A West Lothian mum has been allowed keep a memorial tree she planted in tribute to her late son in a Livingston street.
A petition was raised when Natasha MacDonald thought the tree would have to be moved following a complaint.
She had planted it on October 1, which would have been her son Kurt’s 21st birthday. He was knocked down by a hit-and-run driver in 2007.
The petition gathered over 3000 signatures.
Ms MacDonald said she was “overwhelmed at the outcome”.
She added: “The memorial was put in place for what would have been his 21st birthday. And this meant the absolute world to me.
“Everyone who raised a toast that night are the same people who have been through this ordeal with me since 2007
“I do understand the land belongs to the council. This is where my little boy took his last steps, got up to mischief and made memories, very happy ones.”
Ms MacDonald also thanked her ‘dream team’, including the McLean family and Mari McFadden, and other friends and neighbours for their help and support, as well as local councillors Frank Anderson and Damian Doran-Timson.
Councillor Anderson said: “This group of residents had already transformed their street by cutting the grass, planting flowers, erecting ornaments and a spectacular flamingo island concept.
“It is admired by everyone.

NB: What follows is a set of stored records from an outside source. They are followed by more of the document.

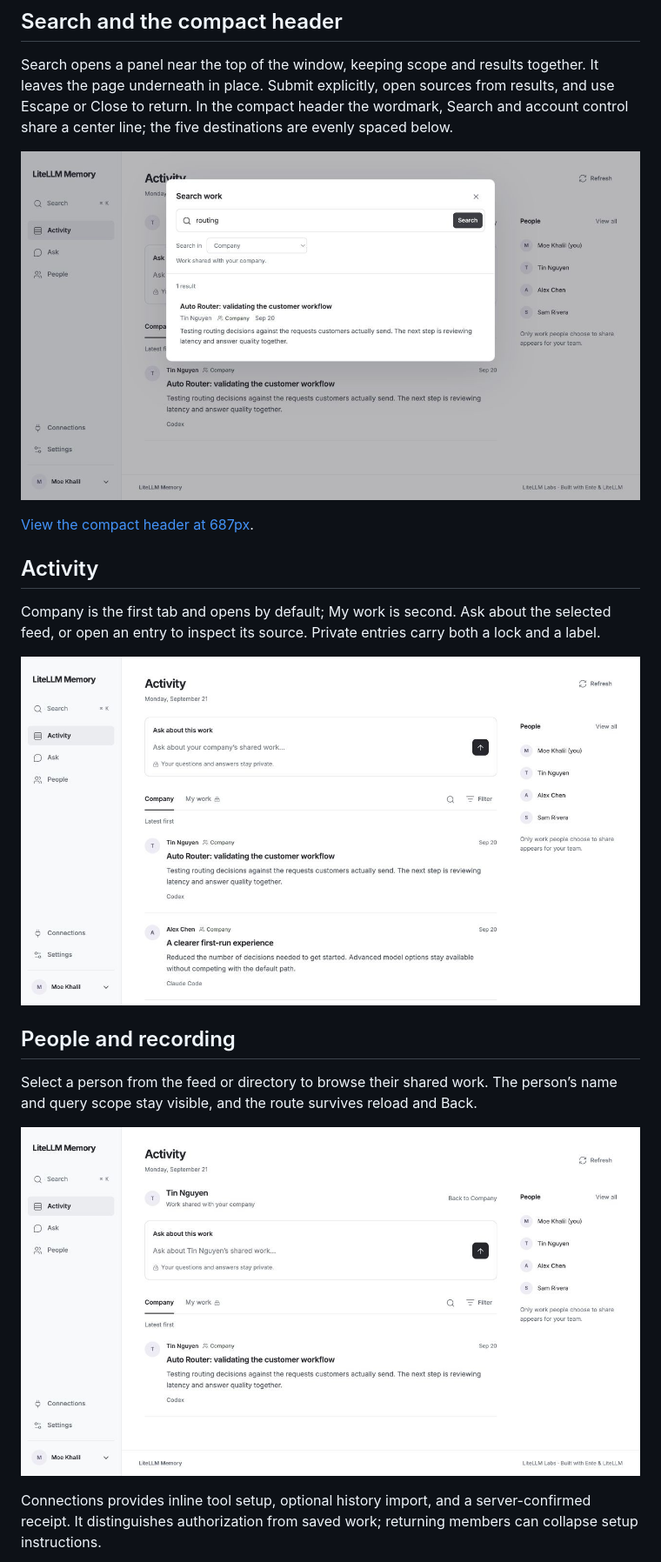
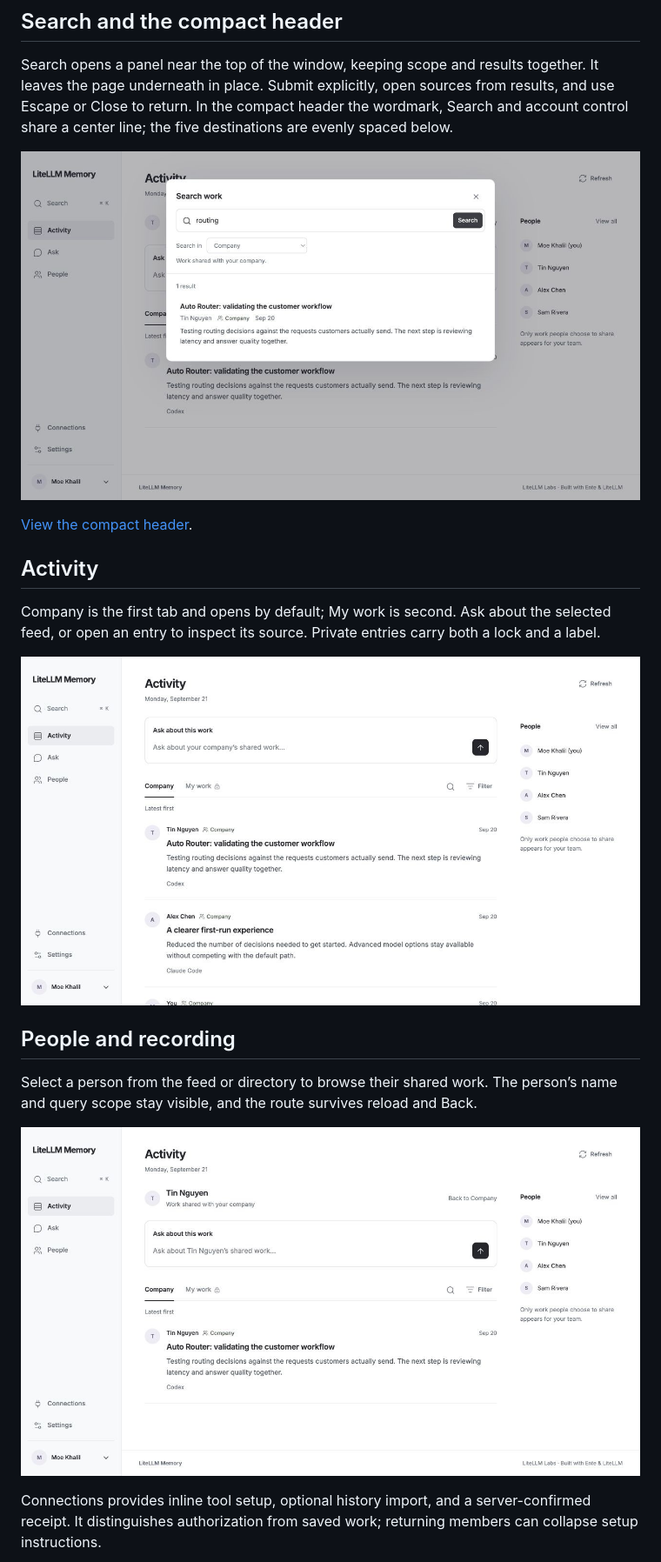
Before and after one commit to BerriAI/litellm-memory, a Markdown page: docs/ui-review.md, the part around one of its changes. Shown at 87% size. Rendered like a GitHub page; pictures changed too: docs/assets/dashboard.jpg, docs/assets/person.jpg, docs/assets/search.jpg.

```diff
--- a/docs/ui-review.md
+++ b/docs/ui-review.md
@@ -14,7 +14,7 @@ Search opens a panel near the top of the window, keeping scope and results toget
 
 ![Search](assets/search.jpg)
 
-[View the compact header at 687px](assets/header.jpg).
+[View the compact header](assets/header.jpg).
 
 ## Activity
 
```
Also changed, not shown: other parts of docs/ui-review.md (+1 -1 lines), docs/assets/ask.jpg, docs/assets/header.jpg, 5 other files.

People even come from outwith Craigshill to view their efforts.
“It was really disappointing to hear that the council were threatening to remove the tree. On behalf of the residents, I raised their objections and we have managed to persuade the council to leave the tree alone.
“We pointed out that this was a unique situation, didn’t fall under the council policy for kerbside memorials and if it was moved to the other side of the footpath, the council would look like idiots for taking it from one piece of ground to another only yards away.
“Thankfully, the council agreed with us and everybody is happy. Common sense has prevailed and the residents will ensure that the tree and surrounding area is well maintained.
“I appreciate the efforts of officers in finding a satisfactory solution to this issue.”
One resident in Ash Grove had complained about the memorial tree. Council policy is against roadside memorials.
A council spokesman said the local authority recognised sensitivities and it was never its intention to force removal of the tree: “As we have made clear, nobody has been forced to remove the memorial and we have at no point ‘threatened’ to remove the memorial.
“Nobody has therefore persuaded the council not to remove the memorial. There is therefore no change at this time to the council’s position.”
By local democracy reporter Stuart Sommerville